I try to get on the ice at least once a year, and that was last weekend at Lake Cascade. To make things interesting, I fished with my buddy, ace angler Joe Moloney from Mountain Home, and my father-in-law, Terry Mahan, who not only had never ice fished, but probably never stood on a frozen lake.
I fell somewhere in the middle. I do a lot of fishing, but Ive probably only ice fished about a dozen times.
I giggled on the drive up when the temperature dipped to minus 4, and I could see my fair-weather father-in-law squirming. I assured him it wouldnt be as bad as he thought, but thats not the worlds greatest sales pitch.
We got settled and holes drilled by mid morning, and sat with great expectations for the action to begin.
I wasnt disappointed as my rod tip started dipping within minutes. I set the set the hook and reeled in about a 6-inch perch.

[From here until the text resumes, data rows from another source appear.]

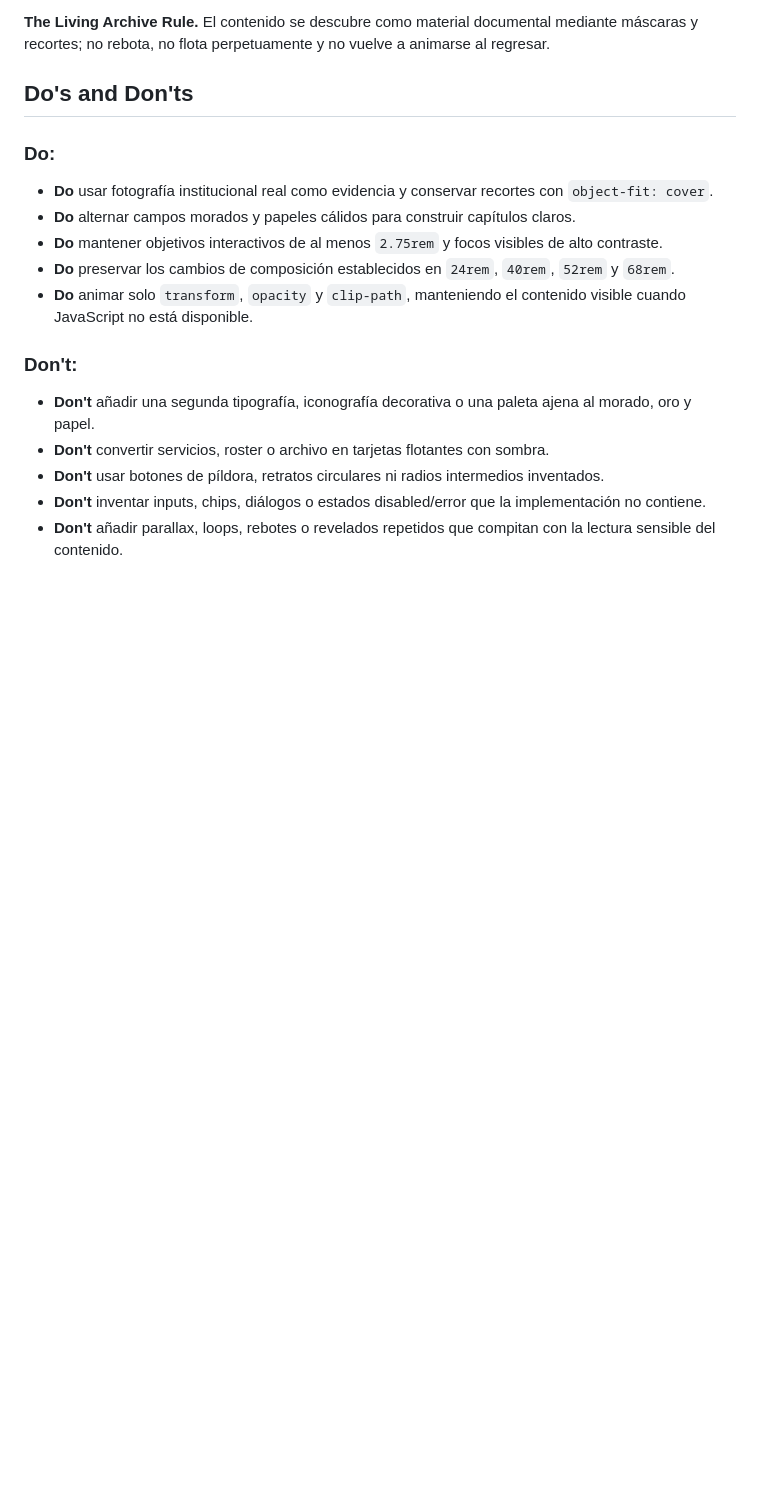
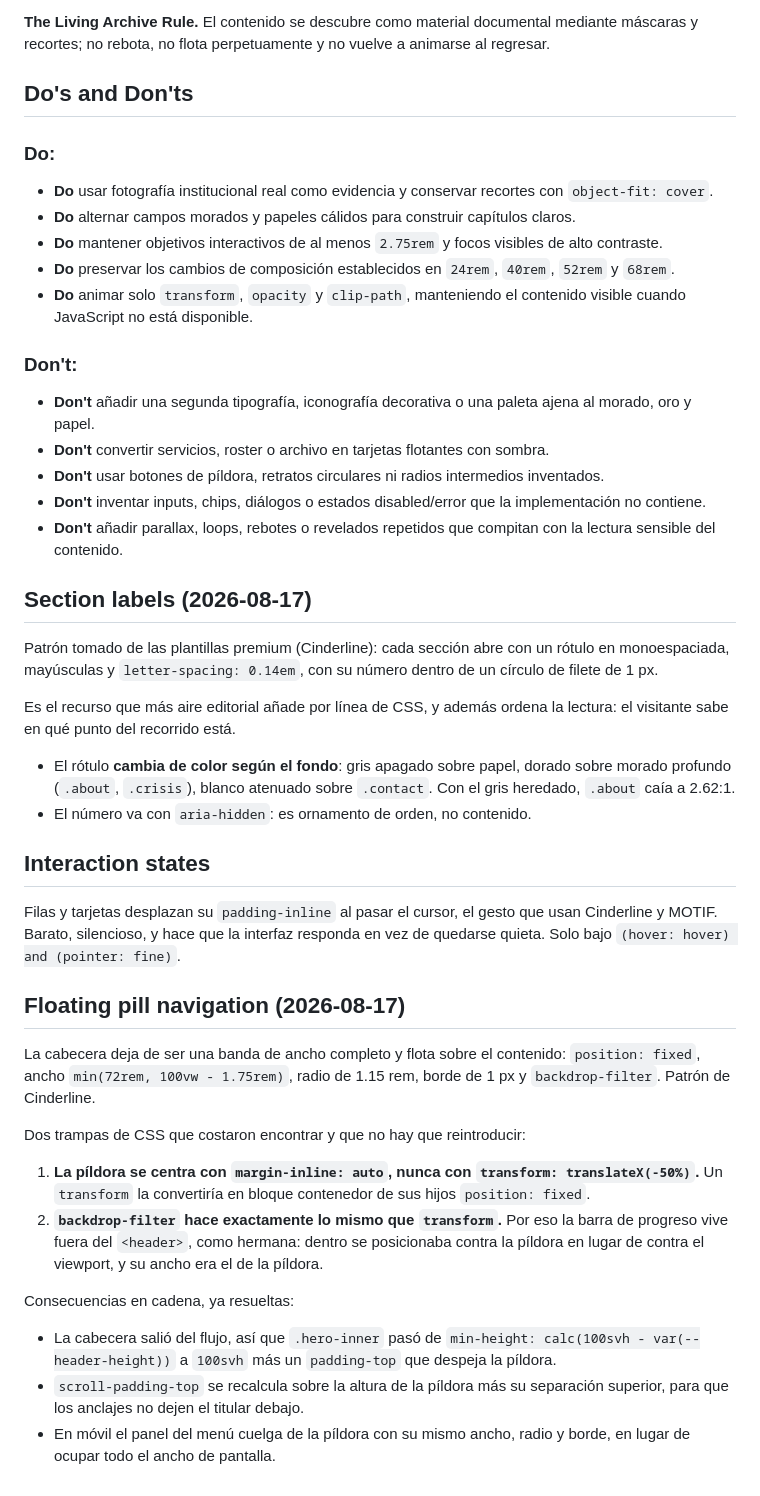
Before and after one commit to Oscar-Heredia/COLIMA-I.A.P, a Markdown page: DESIGN.md, the part around the change. Rendered like a GitHub page; blank space fills up the shorter version.

```diff
--- a/DESIGN.md
+++ b/DESIGN.md
@@ -318,3 +318,49 @@ La forma se apoya en dos radios suavemente rectangulares: `small` para botones,
 - **Don't** usar botones de píldora, retratos circulares ni radios intermedios inventados.
 - **Don't** inventar inputs, chips, diálogos o estados disabled/error que la implementación no contiene.
 - **Don't** añadir parallax, loops, rebotes o revelados repetidos que compitan con la lectura sensible del contenido.
+
+## Section labels (2026-08-17)
+
+Patrón tomado de las plantillas premium (Cinderline): cada sección abre con un
+rótulo en monoespaciada, mayúsculas y `letter-spacing: 0.14em`, con su número
+dentro de un círculo de filete de 1 px.
+
+Es el recurso que más aire editorial añade por línea de CSS, y además ordena la
+lectura: el visitante sabe en qué punto del recorrido está.
+
+- El rótulo **cambia de color según el fondo**: gris apagado sobre papel, dorado
+  sobre morado profundo (`.about`, `.crisis`), blanco atenuado sobre
+  `.contact`. Con el gris heredado, `.about` caía a 2.62:1.
+- El número va con `aria-hidden`: es ornamento de orden, no contenido.
+
+## Interaction states
+
+Filas y tarjetas desplazan su `padding-inline` al pasar el cursor, el gesto que
+usan Cinderline y MOTIF. Barato, silencioso, y hace que la interfaz responda en
+vez de quedarse quieta. Solo bajo `(hover: hover) and (pointer: fine)`.
+
+## Floating pill navigation (2026-08-17)
+
+La cabecera deja de ser una banda de ancho completo y flota sobre el contenido:
+`position: fixed`, ancho `min(72rem, 100vw - 1.75rem)`, radio de 1.15 rem, borde
+de 1 px y `backdrop-filter`. Patrón de Cinderline.
+
+Dos trampas de CSS que costaron encontrar y que no hay que reintroducir:
+
+1. **La píldora se centra con `margin-inline: auto`, nunca con
+   `transform: translateX(-50%)`.** Un `transform` la convertiría en bloque
+   contenedor de sus hijos `position: fixed`.
+2. **`backdrop-filter` hace exactamente lo mismo que `transform`.** Por eso la
+   barra de progreso vive fuera del `<header>`, como hermana: dentro se
+   posicionaba contra la píldora en lugar de contra el viewport, y su ancho era
+   el de la píldora.
+
+Consecuencias en cadena, ya resueltas:
+
+- La cabecera salió del flujo, así que `.hero-inner` pasó de
+  `min-height: calc(100svh - var(--header-height))` a `100svh` más un
+  `padding-top` que despeja la píldora.
+- `scroll-padding-top` se recalcula sobre la altura de la píldora más su
+  separación superior, para que los anclajes no dejen el titular debajo.
+- En móvil el panel del menú cuelga de la píldora con su mismo ancho, radio y
+  borde, en lugar de ocupar todo el ancho de pantalla.
```
Also changed, not shown: PRODUCT.md (+15 -0 lines).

Nothing earth-shattering, but a start.
Then things went dead. Mahan and I sat, stared and waited. And waited.
Meanwhile, Moloney was catching fish. Not a lot, but more than us. We moved around a little and drilled more holes, but it was baby steps, not giant leaps.
By the end of the day, Moloneys catch well exceeded our combined total, and Mahan and I were about tied. It proved to me theres a lot more to ice fishing than drilling a hole, dropping your bait and waiting.
But it also confirmed something else. Ice fishing is fun, even if the fish dont cooperate. Its casual and social. Despite chilly morning temperatures, it was also a beautiful day to be on the ice sunny, still and surprisingly warm.
Another good day of fishing.